**ASSIGNMENT**
An exact repetition of every entry, with no images, is the required answer.

"""

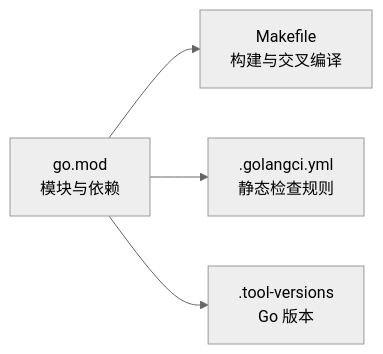
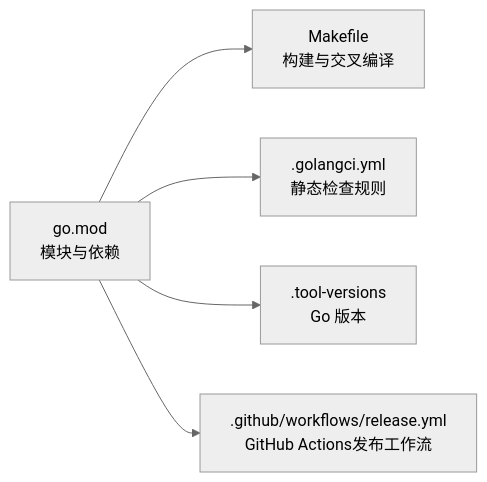
The sixth of 7 diagrams in .qoder/repowiki/zh/content/部署与运维.md (zwh8800/cdnd), drawn with Mermaid (neutral theme) before and after one commit. The commit also changed other lines of this file and 11 other files, not shown here.

````diff
--- a/.qoder/repowiki/zh/content/部署与运维.md
+++ b/.qoder/repowiki/zh/content/部署与运维.md
@@ -250,6 +272,7 @@
 ```mermaid
 graph LR
 M["go.mod<br/>模块与依赖"] --> T["Makefile<br/>构建与交叉编译"]
 M --> Q[".golangci.yml<br/>静态检查规则"]
 M --> TV[".tool-versions<br/>Go 版本"]
+M --> WA[".github/workflows/release.yml<br/>GitHub Actions发布工作流"]
 ```
````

"""

**WORKED SOLUTION**
The sixth of 7 diagrams in .qoder/repowiki/zh/content/部署与运维.md (zwh8800/cdnd), drawn with Mermaid (neutral theme) before and after one commit. The commit also changed other lines of this file and 11 other files, not shown here.

````diff
--- a/.qoder/repowiki/zh/content/部署与运维.md
+++ b/.qoder/repowiki/zh/content/部署与运维.md
@@ -250,6 +272,7 @@
 ```mermaid
 graph LR
 M["go.mod<br/>模块与依赖"] --> T["Makefile<br/>构建与交叉编译"]
 M --> Q[".golangci.yml<br/>静态检查规则"]
 M --> TV[".tool-versions<br/>Go 版本"]
+M --> WA[".github/workflows/release.yml<br/>GitHub Actions发布工作流"]
 ```
````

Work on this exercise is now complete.